Otto’s delicately timed scene atop the Toy District loft not only incorporates musicians on adjacent rooftops, but a singer in the throes of the opera’s dramatic conclusion.
“Logistically, it was a little rough at first,” he said. “But once we made it through rehearsals and hit our stride, the music and the emotions of the story really started to shine through.”
While tickets for the opera’s 24 cars are largely sold out (an additional weekend of performances will go on sale this week), the general public is invited to experience Hopscotch from the production’s central hub located on the downtown campus of SCI-Arc (The Southern California Institute of Architecture), where live video and audio streams reveal the totality of the mobile experience. At the end of each performance day, the cars and performers converge on the hub for a spectacular finale, featuring music by Norman, which is also free to the public.
The opening weekend of Hopscotch was an overwhelming success, and Krausas believes that the production offers audience members an entirely new perspective of Los Angeles.

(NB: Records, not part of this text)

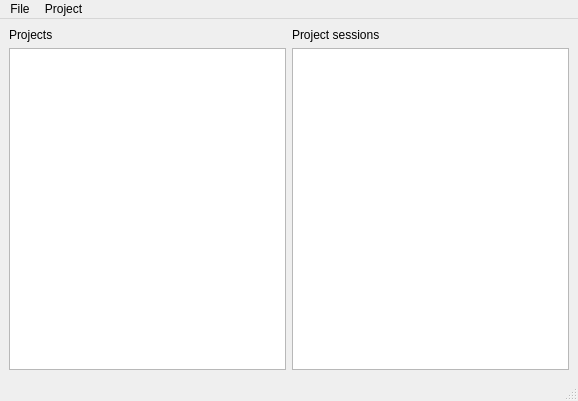
Before: the Qt Designer form GUI/main.ui in pietiep/Qt-with-Python, drawn with Qt 5.
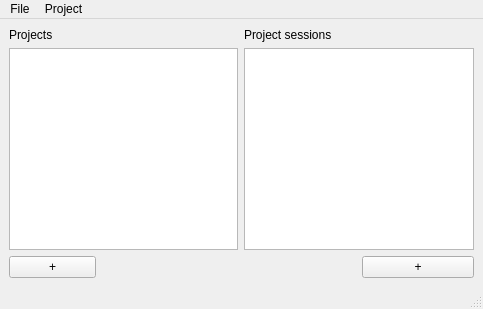
After: the same form once the commit is applied.

Commit message: PlusButton in main

Diff of the .ui file:
```diff
--- a/GUI/main.ui
+++ b/GUI/main.ui
@@ -6,8 +6,8 @@
    <rect>
     <x>0</x>
     <y>0</y>
-    <width>578</width>
-    <height>401</height>
+    <width>483</width>
+    <height>309</height>
    </rect>
   </property>
   <property name="windowTitle">
@@ -20,17 +20,15 @@
    <bool>true</bool>
   </property>
   <widget class="QWidget" name="centralwidget">
-   <layout class="QGridLayout" name="gridLayout_2">
-    <item row="0" column="0">
      <layout class="QGridLayout" name="gridLayout">
-      <item row="0" column="0">
+    <item row="0" column="0" colspan="2">
        <widget class="QLabel" name="label">
         <property name="text">
          <string>Projects</string>
         </property>
        </widget>
       </item>
-      <item row="0" column="1">
+    <item row="0" column="2">
        <widget class="QLabel" name="label_2">
         <property name="text">
          <string>Project sessions</string>
@@ -38,20 +36,62 @@
        </widget>
       </item>
       <item row="1" column="0" colspan="2">
-       <layout class="QHBoxLayout" name="horizontalLayout">
-        <item>
          <widget class="QListView" name="uiProjects">
           <property name="selectionRectVisible">
            <bool>true</bool>
           </property>
          </widget>
         </item>
-        <item>
+    <item row="1" column="2" colspan="2">
          <widget class="QListView" name="uiSessions"/>
         </item>
-       </layout>
-      </item>
-     </layout>
+    <item row="2" column="0">
+     <widget class="QPushButton" name="uiPlusBu">
+      <property name="maximumSize">
+       <size>
+        <width>100</width>
+        <height>100</height>
+       </size>
+      </property>
+      <property name="autoFillBackground">
+       <bool>false</bool>
+      </property>
+      <property name="text">
+       <string>+</string>
+      </property>
+      <property name="checkable">
+       <bool>false</bool>
+      </property>
+      <property name="autoDefault">
+       <bool>false</bool>
+      </property>
+      <property name="default">
+       <bool>false</bool>
+      </property>
+      <property name="flat">
+       <bool>false</bool>
+      </property>
+     </widget>
+    </item>
+    <item row="2" column="1" colspan="2">
+     <spacer name="horizontalSpacer">
+      <property name="orientation">
+       <enum>Qt::Horizontal</enum>
+      </property>
+      <property name="sizeHint" stdset="0">
+       <size>
+        <width>280</width>
+        <height>20</height>
+       </size>
+      </property>
+     </spacer>
+    </item>
+    <item row="2" column="3">
+     <widget class="QPushButton" name="uiPlusBu2">
+      <property name="text">
+       <string>+</string>
+      </property>
+     </widget>
     </item>
    </layout>
   </widget>
@@ -60,7 +100,7 @@
     <rect>
      <x>0</x>
      <y>0</y>
-     <width>578</width>
+     <width>483</width>
      <height>25</height>
     </rect>
    </property>
```
Lines whose indentation alone changed are shown as unchanged. The commit also changes 42 other files.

“It’s rediscovering your city as a tourist,” Krausas said. “It’s very magical in that way.”